The Ashton Research Prairie (ARP) is located at the site of the Ashton Cross Country Course on the University of Iowa campus. While ARP is the result of a collaborative effort between the Office of Sustainability and the Environment (OSE), Iowa Athletics, environmental sciences units, and several faculty from across the College of Liberal Arts and Sciences and the College of Engineering, the idea began with the vision of a determined Environmental Science major, Megan Lenss. In 2018, Megan approached OSE, Professor of Biology Andrew Forbes, and Earth and Environmental Sciences instructor Mike Fallon, and asked how the UI could restore a prairie on campus. After many conversations, the Athletics groundskeeper, Tony Senio, championed the idea in his department. Athletics provided the space for a future prairie, and the idea took root.
This cross-campus effort is part of a broader vision detailed in the 2030 sustainability goals for the university to create living laboratories across campus in order to increase opportunities for students and researchers to use the UI campus as an educational and research laboratory for the simultaneous improvement of campus sustainability and ecosystems. Several courses at the university currently use the prairie to teach or have plans to conduct research or applied coursework at the prairie in the spring semester.
As the Prairie Restoration Project continues to grow, we encourage faculty, staff and students who may want to engage with ARP in their courses, conduct research, visit the prairie, or volunteer to reach out to the Office of Sustainability and the Environment. It is our hope that this project, along with other planned living laboratories across campus, will enrich the opportunities of our campus community by offering applied opportunities for research and discovery.
Background: Until the early 1840's, the entirety of Iowa was blanketed in grasses and wildflowers, a landscape known as the Tallgrass Prairie. This vast expanse of wildflowers and grasses up to twelve feet tall was home to indigenous peoples and astonishingly diverse wildlife.

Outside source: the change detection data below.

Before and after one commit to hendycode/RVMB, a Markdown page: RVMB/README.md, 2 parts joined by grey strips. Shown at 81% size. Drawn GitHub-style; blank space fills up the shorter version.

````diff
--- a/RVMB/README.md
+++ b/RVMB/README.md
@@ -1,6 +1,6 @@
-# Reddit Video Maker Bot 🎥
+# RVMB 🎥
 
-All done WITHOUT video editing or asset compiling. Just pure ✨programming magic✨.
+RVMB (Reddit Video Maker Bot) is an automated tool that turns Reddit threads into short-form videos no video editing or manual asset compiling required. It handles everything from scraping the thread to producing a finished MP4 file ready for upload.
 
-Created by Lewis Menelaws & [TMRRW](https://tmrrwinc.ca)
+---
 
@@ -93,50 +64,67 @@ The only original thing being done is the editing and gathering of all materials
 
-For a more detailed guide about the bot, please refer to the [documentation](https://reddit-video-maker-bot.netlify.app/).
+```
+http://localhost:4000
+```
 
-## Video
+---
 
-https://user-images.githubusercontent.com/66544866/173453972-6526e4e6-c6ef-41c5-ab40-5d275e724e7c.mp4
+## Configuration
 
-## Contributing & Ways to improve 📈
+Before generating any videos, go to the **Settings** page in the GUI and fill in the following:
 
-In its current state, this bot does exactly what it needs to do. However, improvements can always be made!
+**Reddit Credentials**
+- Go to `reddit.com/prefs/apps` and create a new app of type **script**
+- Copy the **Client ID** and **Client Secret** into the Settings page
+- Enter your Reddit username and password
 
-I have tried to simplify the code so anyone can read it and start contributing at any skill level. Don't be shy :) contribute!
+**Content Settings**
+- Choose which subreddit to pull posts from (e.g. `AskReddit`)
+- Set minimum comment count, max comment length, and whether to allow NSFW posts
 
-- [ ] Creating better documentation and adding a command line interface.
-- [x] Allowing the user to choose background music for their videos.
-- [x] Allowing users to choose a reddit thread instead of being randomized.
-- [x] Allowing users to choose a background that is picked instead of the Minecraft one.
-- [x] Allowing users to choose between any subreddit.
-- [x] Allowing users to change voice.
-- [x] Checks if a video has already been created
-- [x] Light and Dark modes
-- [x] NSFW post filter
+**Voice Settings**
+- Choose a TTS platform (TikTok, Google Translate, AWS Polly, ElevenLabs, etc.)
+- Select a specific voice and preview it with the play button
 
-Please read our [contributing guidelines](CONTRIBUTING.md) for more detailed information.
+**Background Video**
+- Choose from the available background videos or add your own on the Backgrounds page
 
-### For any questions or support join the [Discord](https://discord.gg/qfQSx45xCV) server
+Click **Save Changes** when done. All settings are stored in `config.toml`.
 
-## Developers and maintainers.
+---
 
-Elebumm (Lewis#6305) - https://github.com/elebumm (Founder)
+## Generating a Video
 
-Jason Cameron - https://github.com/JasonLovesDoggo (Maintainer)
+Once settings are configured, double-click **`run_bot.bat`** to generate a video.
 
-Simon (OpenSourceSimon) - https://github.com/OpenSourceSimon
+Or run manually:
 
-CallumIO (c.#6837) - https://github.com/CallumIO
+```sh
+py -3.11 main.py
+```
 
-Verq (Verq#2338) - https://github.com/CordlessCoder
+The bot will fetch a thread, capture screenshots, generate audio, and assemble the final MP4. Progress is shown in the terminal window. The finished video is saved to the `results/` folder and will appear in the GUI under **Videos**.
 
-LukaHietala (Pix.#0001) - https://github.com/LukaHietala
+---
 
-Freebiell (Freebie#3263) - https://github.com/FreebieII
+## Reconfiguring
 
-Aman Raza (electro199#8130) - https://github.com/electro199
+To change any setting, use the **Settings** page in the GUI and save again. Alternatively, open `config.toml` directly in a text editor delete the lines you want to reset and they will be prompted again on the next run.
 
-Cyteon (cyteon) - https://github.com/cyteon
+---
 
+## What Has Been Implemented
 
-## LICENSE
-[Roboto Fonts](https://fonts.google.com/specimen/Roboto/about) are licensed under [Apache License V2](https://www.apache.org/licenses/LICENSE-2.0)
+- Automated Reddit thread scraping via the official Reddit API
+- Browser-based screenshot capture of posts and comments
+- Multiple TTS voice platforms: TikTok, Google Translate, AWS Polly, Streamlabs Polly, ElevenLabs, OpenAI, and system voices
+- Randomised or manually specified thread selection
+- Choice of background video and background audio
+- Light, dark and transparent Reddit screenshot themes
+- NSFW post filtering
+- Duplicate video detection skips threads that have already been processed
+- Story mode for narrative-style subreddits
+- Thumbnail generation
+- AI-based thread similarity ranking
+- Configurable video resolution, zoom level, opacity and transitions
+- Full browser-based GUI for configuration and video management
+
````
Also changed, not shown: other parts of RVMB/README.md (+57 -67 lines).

With the arrival of Euro-American settlers, the once rich and nutrient-dense soil became over-exploited, through a combination of poor farming methods and industrialized agricultural practices. Today, less than 0.01% of native Tallgrass Prairie remains in Iowa. As a public institution serving the greater good, the UI is beginning to face the task of reversing the centuries-long degradation of our vital natural resources. The Prairie Reconstruction Project at Ashton Cross Country Course is essential to this effort, providing hands-on educational experiences for our students, while preserving a rare native Iowa landscape.
Reconstruction to Date: Phase I of the Prairie Reconstruction Project involves the conversion of a one-acre plot of unused fallow pasture land to a native prairie. Prairie plant seed used in the reconstruction is biogeographically referenced, assuring that it is native to Johnson County, Iowa.
Planned Prairie Reconstruction for 2021: During the current academic year, the UI will expand the current prairie by six acres, using $7,500 in financial support from an EPA Farmer-to-Farmer Cooperative Agreement grant, whose PI is Professor Craig Just of the College of Engineering, who teaches in the Environmental Science Program in CLAS. Dr. Just’s grant is focused on improvements in water quality, habitat, and environmental education.
Our partners: We owe special thanks to the UI Department of Athletics for permission to reconstruct ARP at the Ashton Cross Country Course. UI Student Government provided a $1,500 grant, used to purchase native plant seed for this reconstruction, for which we are deeply grateful. Finally, we wish to thank the Iowa Native Plant Society for awarding us $500 to help design and manufacture educational signage.
To learn more about how you can incorporate ARP in your research and teaching, please contact:
Director, Office of Sustainability and the Environment